• _Directions for this task_
Copy all entries exactly, and wherever an entry holds a picture, leave that picture out.
*** Begin section ***
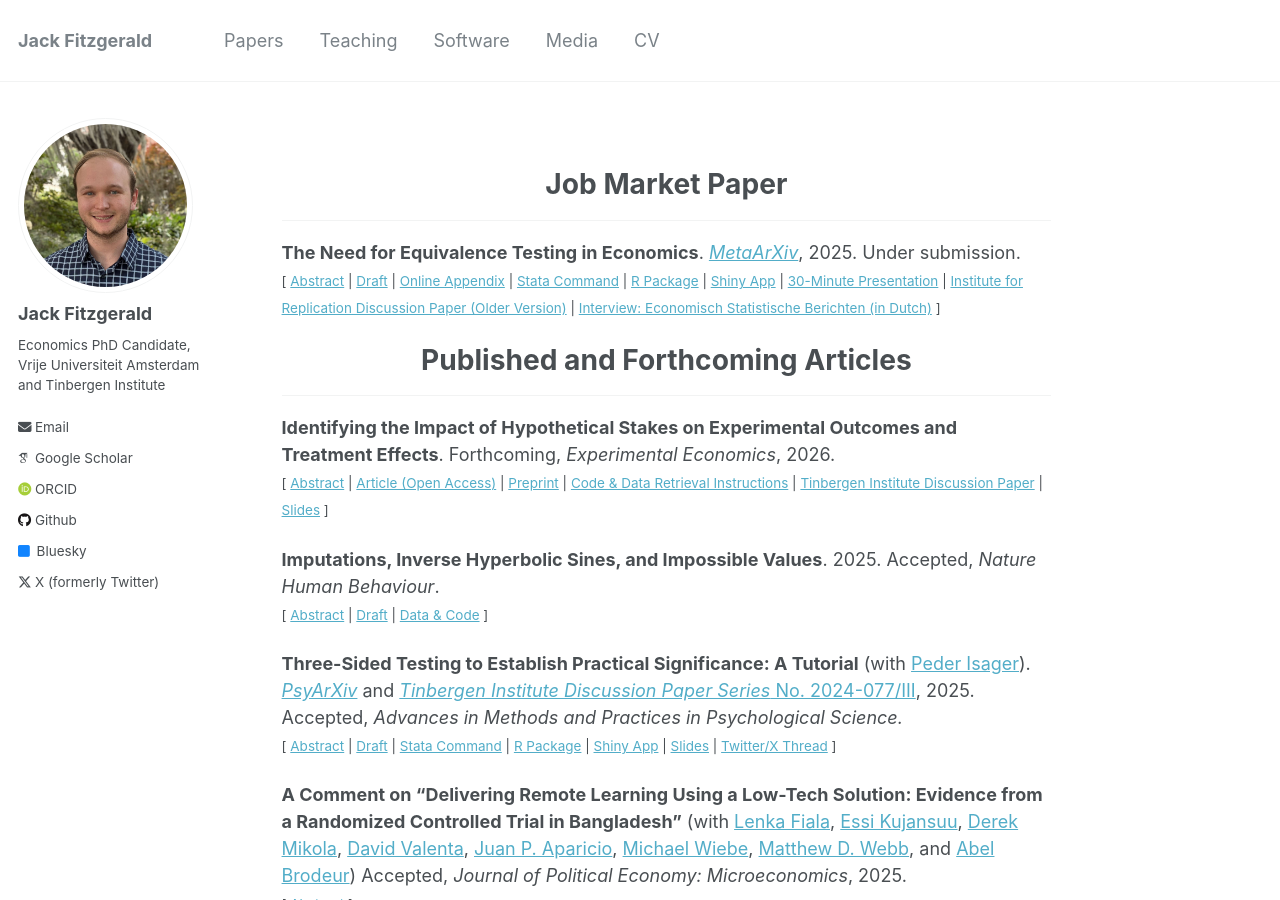
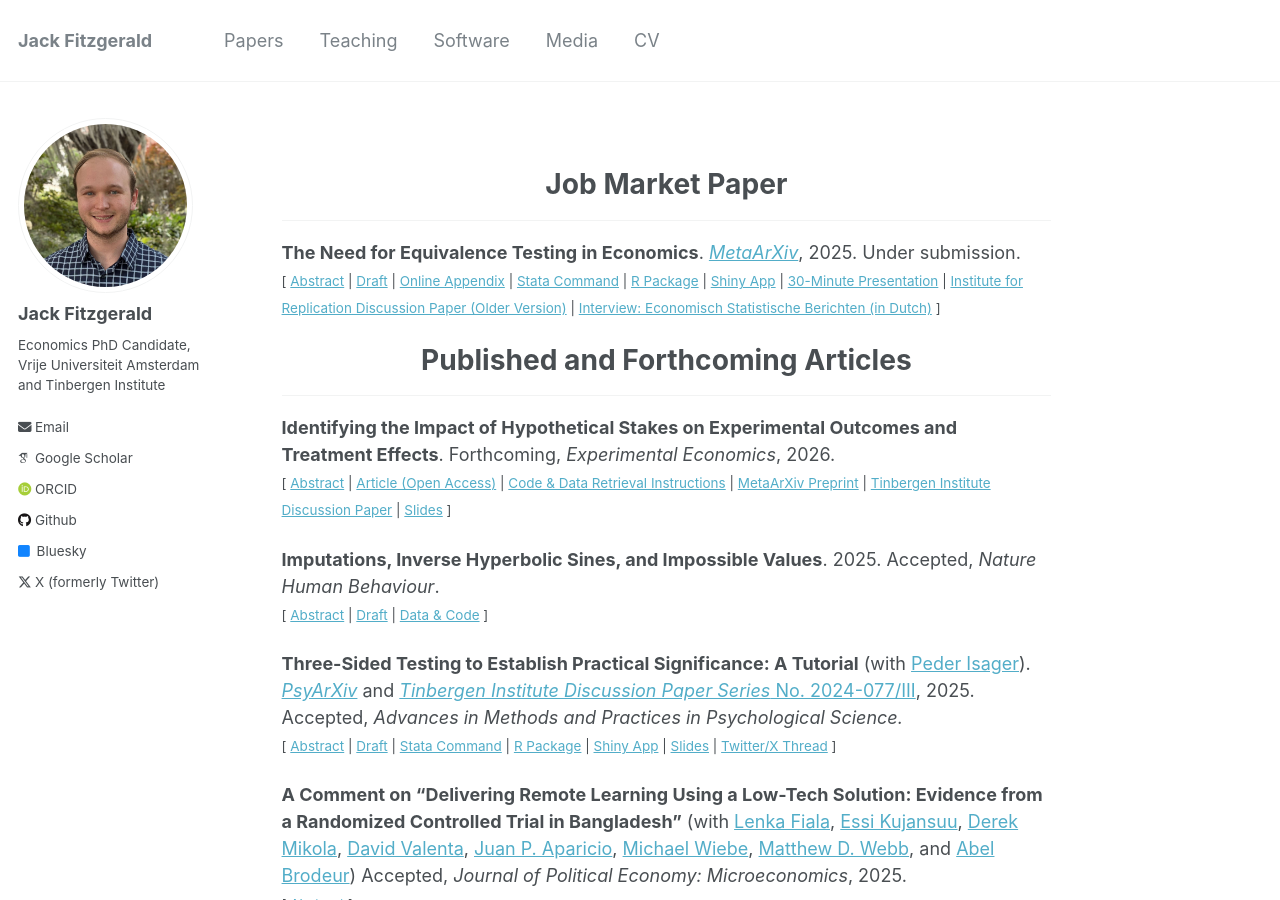
Before and after one commit to jack-fitzgerald/jack-fitzgerald.github.io, a Jekyll site: the page built from _pages/papers.md, in a window 1280 px wide and 900 px high. Built offline with Jekyll 4.4.1, drawn with Linux system fonts in a browser that asks for light colours; some web fonts are replaced.

Commit message:
Update papers.md

```diff
--- a/_pages/papers.md
+++ b/_pages/papers.md
@@ -22,7 +22,7 @@ Equivalence testing can provide statistically significant evidence that economic
 - - -
 
 **Identifying the Impact of Hypothetical Stakes on Experimental Outcomes and Treatment Effects**. Forthcoming, <i>Experimental Economics</i>, 2026. <br/>
-<small>[ <a href="#/" onclick="visib('hypo-bias')">Abstract</a> | [Article (Open Access)](https://doi.org/10.1017/eec.2025.10035) | [Preprint](https://doi.org/10.31222/osf.io/j5nmf_v1) | [Code & Data Retrieval Instructions](https://osf.io/fe6jn/) | [Tinbergen Institute Discussion Paper](https://papers.tinbergen.nl/24070.pdf) | [Slides](https://jack-fitzgerald.github.io/files/Hypothetical_Bias_Slides.pdf) ] </small>
+<small>[ <a href="#/" onclick="visib('hypo-bias')">Abstract</a> | [Article (Open Access)](https://doi.org/10.1017/eec.2025.10035) | [Code & Data Retrieval Instructions](https://osf.io/fe6jn/) | [MetaArXiv Preprint](https://doi.org/10.31222/osf.io/j5nmf_v1) | [Tinbergen Institute Discussion Paper](https://papers.tinbergen.nl/24070.pdf) | [Slides](https://jack-fitzgerald.github.io/files/Hypothetical_Bias_Slides.pdf) ] </small>
 
 <div id="hypo-bias" style="display: none; text-align: justify; line-height: 1.2" ><small>
 
```
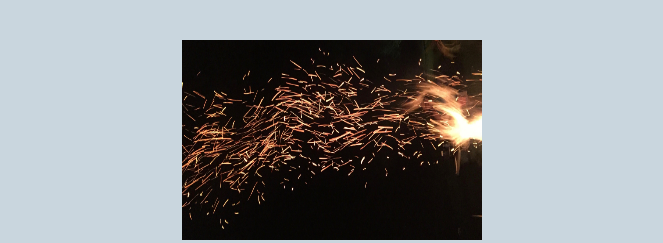
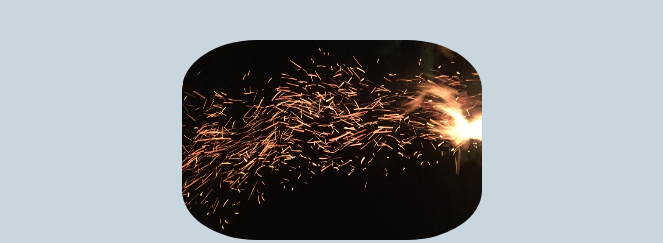
Before and after one commit to nayana487/CourtneySeitz.github.io, a plain HTML site: page index.html in a window 1280 px wide. Shown: the part 169-412 px from the top of the page, without its empty margins (308-971 px from the left). Drawn offline with nearby package versions, Linux system fonts and the light colour scheme.

Commit message:
merge conflicts

```diff
--- a/style.css
+++ b/style.css
@@ -32,12 +32,7 @@ header {
 img {
   width: 300px;
   height: 200px;
-<<<<<<< HEAD
   border-radius: 25%;
-
-=======
-  border-radius: 100%;
->>>>>>> alternative
 }
 
 body {
```
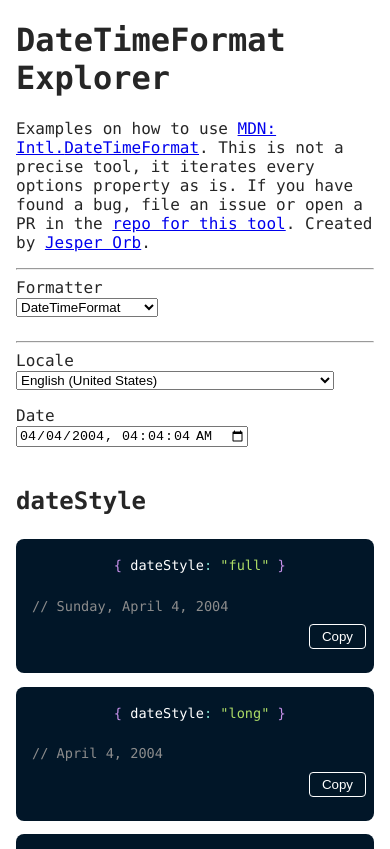
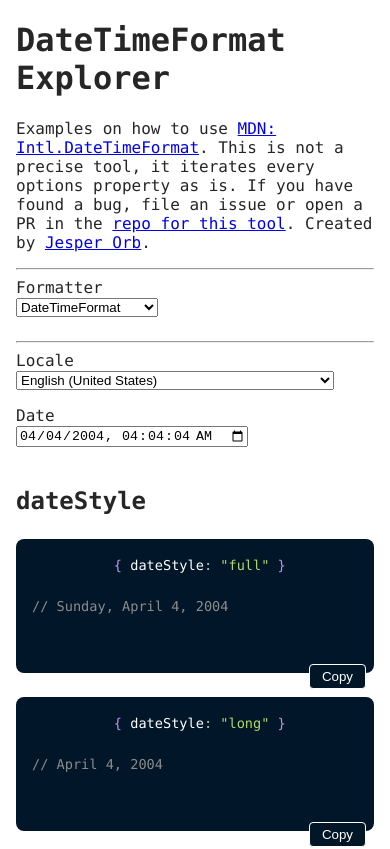
Before and after one commit to jesperorb/intl-explorer, a Svelte app: page / in a window 390 px wide. Shown: the top 849 px of the page. Built offline with nearby package versions, Linux system fonts and the light colour scheme.

Commit message:
fix: responsive styling for button and header

```diff
--- a/public/global.css
+++ b/public/global.css
@@ -36,6 +36,9 @@ label {
 }
 input, select, button {
   margin-bottom: var(--spacing-1);
+}
+select {
+  max-width: 100%;
 }
 
 pre {
--- a/src/components/Highlight.svelte
+++ b/src/components/Highlight.svelte
@@ -26,6 +26,7 @@
 <style>
   .highlight {
     position: relative;
+    margin-bottom: 1.5rem;
   }
   .copy {
     background-color: #011627;;
@@ -36,7 +37,7 @@
     color: var(--white);
     position: absolute;
     z-index: 1;
-    bottom: 0.5rem;
+    bottom: -2rem;
     right: 0.5rem;
   }
   .copy:hover {
--- a/src/components/OptionHeader.svelte
+++ b/src/components/OptionHeader.svelte
@@ -7,5 +7,6 @@
 <style>
   p {
     font-size: 1.5rem;
+    word-break:break-all;
   }
 </style>
```
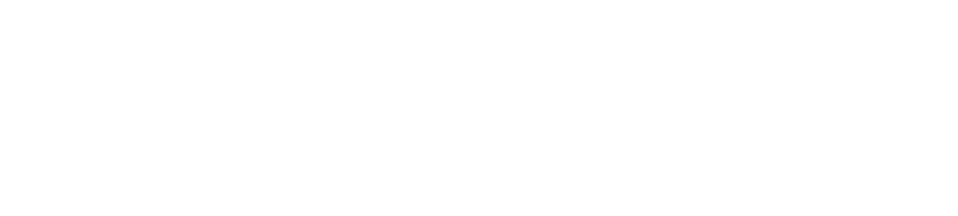
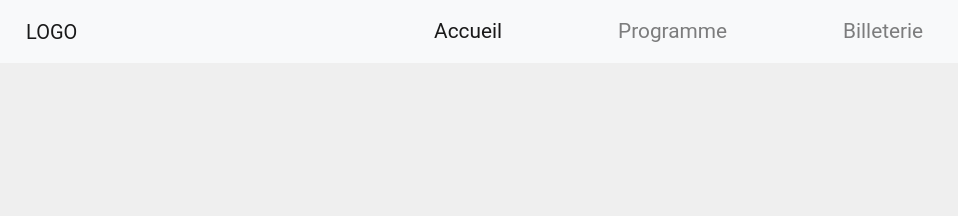
Before and after one commit to MLFLB/Wine-Chocolate, a plain HTML site: page billeterie.html in a window 1280 px wide. Shown: the whole page, without its empty margins (0-958 px from the left). Drawn offline with nearby package versions, Linux system fonts and the light colour scheme.

Commit message:
Ajout Navbar

```diff
--- a/billeterie.html
+++ b/billeterie.html
@@ -0,0 +1,64 @@
+<!DOCTYPE html>
+<html lang="fr">
+
+<head>
+    <meta charset="UTF-8">
+    <meta name="viewport" content="width=device-width, initial-scale=1.0">
+    <meta http-equiv="X-UA-Compatible" content="ie=edge">
+    <title>Billeterie - Wine and Chocolate</title>
+    <link rel="stylesheet" href="https://stackpath.bootstrapcdn.com/bootstrap/4.1.1/css/bootstrap.min.css" integrity="sha384-WskhaSGFgHYWDcbwN70/dfYBj47jz9qbsMId/iRN3ewGhXQFZCSftd1LZCfmhktB"
+        crossorigin="anonymous">
+    <link rel="stylesheet" href="index.css">
+
+</head>
+
+<body>
+
+    <header>
+        <nav class="navbar navbar-expand-lg navbar-light bg-light">
+            <a class="navbar-brand" href="index.html">LOGO</a>
+            <button class="navbar-toggler" type="button" data-toggle="collapse" data-target="#navbarText" aria-controls="navbarText"
+                aria-expanded="false" aria-label="Toggle navigation">
+                <span class="navbar-toggler-icon"></span>
+            </button>
+            <div class="collapse navbar-collapse">
+                <ul class="navbar-nav mx-auto">
+                    <li class="nav-item active">
+                        <a class="nav-link" href="index.html">Accueil
+                            <span class="sr-only">(current)</span>
+                        </a>
+                    </li>
+                    <li class="nav-item">
+                        <a class="nav-link" href="programme.html">Programme</a>
+                    </li>
+                    <li class="nav-item">
+                        <a class="nav-link" href="billeterie.html">Billeterie</a>
+                    </li>
+                </ul>
+            </div>
+        </nav>
+
+    </header>
+
+    <section>
+
+
+    </section>
+
+    <footer>
+
+    </footer>
+
+    <script src="https://code.jquery.com/jquery-3.3.1.slim.min.js" integrity="sha384-q8i/X+965DzO0rT7abK41JStQIAqVgRVzpbzo5smXKp4YfRvH+8abtTE1Pi6jizo"
+        crossorigin="anonymous"></script>
+    <script src="https://cdnjs.cloudflare.com/ajax/libs/popper.js/1.14.3/umd/popper.min.js" integrity="sha384-ZMP7rVo3mIykV+2+9J3UJ46jBk0WLaUAdn689aCwoqbBJiSnjAK/l8WvCWPIPm49"
+        crossorigin="anonymous"></script>
+    <script src="https://stackpath.bootstrapcdn.com/bootstrap/4.1.1/js/bootstrap.min.js" integrity="sha384-smHYKdLADwkXOn1EmN1qk/HfnUcbVRZyYmZ4qpPea6sjB/pTJ0euyQp0Mk8ck+5T"
+        crossorigin="anonymous"></script>
+    <script src="index.js"></script>
+
+
+
+</body>
+
+</html>
--- a/index.css
+++ b/index.css
@@ -0,0 +1,33 @@
+/* CSS NAVBAR  */
+
+body {
+    background-color: #eeee;
+}
+
+.navbar-brand {
+    margin-left: 10px;
+    color: white;
+}
+
+.navbar-expand-lg {
+    margin-bottom: 50px;
+    background-color: #450C1E;
+    color: white;
+    font-family: "Roboto";
+    font-size: 1.3em;
+}
+
+ul li a {
+    margin-right: 50px;
+    margin-left: 50px;
+    color: white;
+}
+
+ul li a:hover {
+    color: #f4c174;
+}
+
+section {
+    width: 100px;
+    height: 100px;
+}
```
Also changed, not shown: index.html (+53 -6 lines), programme.html (+31 -6 lines).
*** End section ***
• _Completed exercise_
Before and after one commit to jack-fitzgerald/jack-fitzgerald.github.io, a Jekyll site: the page built from _pages/papers.md, in a window 1280 px wide and 900 px high. Built offline with Jekyll 4.4.1, drawn with Linux system fonts in a browser that asks for light colours; some web fonts are replaced.

Commit message:
Update papers.md

```diff
--- a/_pages/papers.md
+++ b/_pages/papers.md
@@ -22,7 +22,7 @@ Equivalence testing can provide statistically significant evidence that economic
 - - -
 
 **Identifying the Impact of Hypothetical Stakes on Experimental Outcomes and Treatment Effects**. Forthcoming, <i>Experimental Economics</i>, 2026. <br/>
-<small>[ <a href="#/" onclick="visib('hypo-bias')">Abstract</a> | [Article (Open Access)](https://doi.org/10.1017/eec.2025.10035) | [Preprint](https://doi.org/10.31222/osf.io/j5nmf_v1) | [Code & Data Retrieval Instructions](https://osf.io/fe6jn/) | [Tinbergen Institute Discussion Paper](https://papers.tinbergen.nl/24070.pdf) | [Slides](https://jack-fitzgerald.github.io/files/Hypothetical_Bias_Slides.pdf) ] </small>
+<small>[ <a href="#/" onclick="visib('hypo-bias')">Abstract</a> | [Article (Open Access)](https://doi.org/10.1017/eec.2025.10035) | [Code & Data Retrieval Instructions](https://osf.io/fe6jn/) | [MetaArXiv Preprint](https://doi.org/10.31222/osf.io/j5nmf_v1) | [Tinbergen Institute Discussion Paper](https://papers.tinbergen.nl/24070.pdf) | [Slides](https://jack-fitzgerald.github.io/files/Hypothetical_Bias_Slides.pdf) ] </small>
 
 <div id="hypo-bias" style="display: none; text-align: justify; line-height: 1.2" ><small>
 
```
Before and after one commit to nayana487/CourtneySeitz.github.io, a plain HTML site: page index.html in a window 1280 px wide. Shown: the part 169-412 px from the top of the page, without its empty margins (308-971 px from the left). Drawn offline with nearby package versions, Linux system fonts and the light colour scheme.

Commit message:
merge conflicts

```diff
--- a/style.css
+++ b/style.css
@@ -32,12 +32,7 @@ header {
 img {
   width: 300px;
   height: 200px;
-<<<<<<< HEAD
   border-radius: 25%;
-
-=======
-  border-radius: 100%;
->>>>>>> alternative
 }
 
 body {
```
Before and after one commit to jesperorb/intl-explorer, a Svelte app: page / in a window 390 px wide. Shown: the top 849 px of the page. Built offline with nearby package versions, Linux system fonts and the light colour scheme.

Commit message:
fix: responsive styling for button and header

```diff
--- a/public/global.css
+++ b/public/global.css
@@ -36,6 +36,9 @@ label {
 }
 input, select, button {
   margin-bottom: var(--spacing-1);
+}
+select {
+  max-width: 100%;
 }
 
 pre {
--- a/src/components/Highlight.svelte
+++ b/src/components/Highlight.svelte
@@ -26,6 +26,7 @@
 <style>
   .highlight {
     position: relative;
+    margin-bottom: 1.5rem;
   }
   .copy {
     background-color: #011627;;
@@ -36,7 +37,7 @@
     color: var(--white);
     position: absolute;
     z-index: 1;
-    bottom: 0.5rem;
+    bottom: -2rem;
     right: 0.5rem;
   }
   .copy:hover {
--- a/src/components/OptionHeader.svelte
+++ b/src/components/OptionHeader.svelte
@@ -7,5 +7,6 @@
 <style>
   p {
     font-size: 1.5rem;
+    word-break:break-all;
   }
 </style>
```
Before and after one commit to MLFLB/Wine-Chocolate, a plain HTML site: page billeterie.html in a window 1280 px wide. Shown: the whole page, without its empty margins (0-958 px from the left). Drawn offline with nearby package versions, Linux system fonts and the light colour scheme.

Commit message:
Ajout Navbar

```diff
--- a/billeterie.html
+++ b/billeterie.html
@@ -0,0 +1,64 @@
+<!DOCTYPE html>
+<html lang="fr">
+
+<head>
+    <meta charset="UTF-8">
+    <meta name="viewport" content="width=device-width, initial-scale=1.0">
+    <meta http-equiv="X-UA-Compatible" content="ie=edge">
+    <title>Billeterie - Wine and Chocolate</title>
+    <link rel="stylesheet" href="https://stackpath.bootstrapcdn.com/bootstrap/4.1.1/css/bootstrap.min.css" integrity="sha384-WskhaSGFgHYWDcbwN70/dfYBj47jz9qbsMId/iRN3ewGhXQFZCSftd1LZCfmhktB"
+        crossorigin="anonymous">
+    <link rel="stylesheet" href="index.css">
+
+</head>
+
+<body>
+
+    <header>
+        <nav class="navbar navbar-expand-lg navbar-light bg-light">
+            <a class="navbar-brand" href="index.html">LOGO</a>
+            <button class="navbar-toggler" type="button" data-toggle="collapse" data-target="#navbarText" aria-controls="navbarText"
+                aria-expanded="false" aria-label="Toggle navigation">
+                <span class="navbar-toggler-icon"></span>
+            </button>
+            <div class="collapse navbar-collapse">
+                <ul class="navbar-nav mx-auto">
+                    <li class="nav-item active">
+                        <a class="nav-link" href="index.html">Accueil
+                            <span class="sr-only">(current)</span>
+                        </a>
+                    </li>
+                    <li class="nav-item">
+                        <a class="nav-link" href="programme.html">Programme</a>
+                    </li>
+                    <li class="nav-item">
+                        <a class="nav-link" href="billeterie.html">Billeterie</a>
+                    </li>
+                </ul>
+            </div>
+        </nav>
+
+    </header>
+
+    <section>
+
+
+    </section>
+
+    <footer>
+
+    </footer>
+
+    <script src="https://code.jquery.com/jquery-3.3.1.slim.min.js" integrity="sha384-q8i/X+965DzO0rT7abK41JStQIAqVgRVzpbzo5smXKp4YfRvH+8abtTE1Pi6jizo"
+        crossorigin="anonymous"></script>
+    <script src="https://cdnjs.cloudflare.com/ajax/libs/popper.js/1.14.3/umd/popper.min.js" integrity="sha384-ZMP7rVo3mIykV+2+9J3UJ46jBk0WLaUAdn689aCwoqbBJiSnjAK/l8WvCWPIPm49"
+        crossorigin="anonymous"></script>
+    <script src="https://stackpath.bootstrapcdn.com/bootstrap/4.1.1/js/bootstrap.min.js" integrity="sha384-smHYKdLADwkXOn1EmN1qk/HfnUcbVRZyYmZ4qpPea6sjB/pTJ0euyQp0Mk8ck+5T"
+        crossorigin="anonymous"></script>
+    <script src="index.js"></script>
+
+
+
+</body>
+
+</html>
--- a/index.css
+++ b/index.css
@@ -0,0 +1,33 @@
+/* CSS NAVBAR  */
+
+body {
+    background-color: #eeee;
+}
+
+.navbar-brand {
+    margin-left: 10px;
+    color: white;
+}
+
+.navbar-expand-lg {
+    margin-bottom: 50px;
+    background-color: #450C1E;
+    color: white;
+    font-family: "Roboto";
+    font-size: 1.3em;
+}
+
+ul li a {
+    margin-right: 50px;
+    margin-left: 50px;
+    color: white;
+}
+
+ul li a:hover {
+    color: #f4c174;
+}
+
+section {
+    width: 100px;
+    height: 100px;
+}
```
Also changed, not shown: index.html (+53 -6 lines), programme.html (+31 -6 lines).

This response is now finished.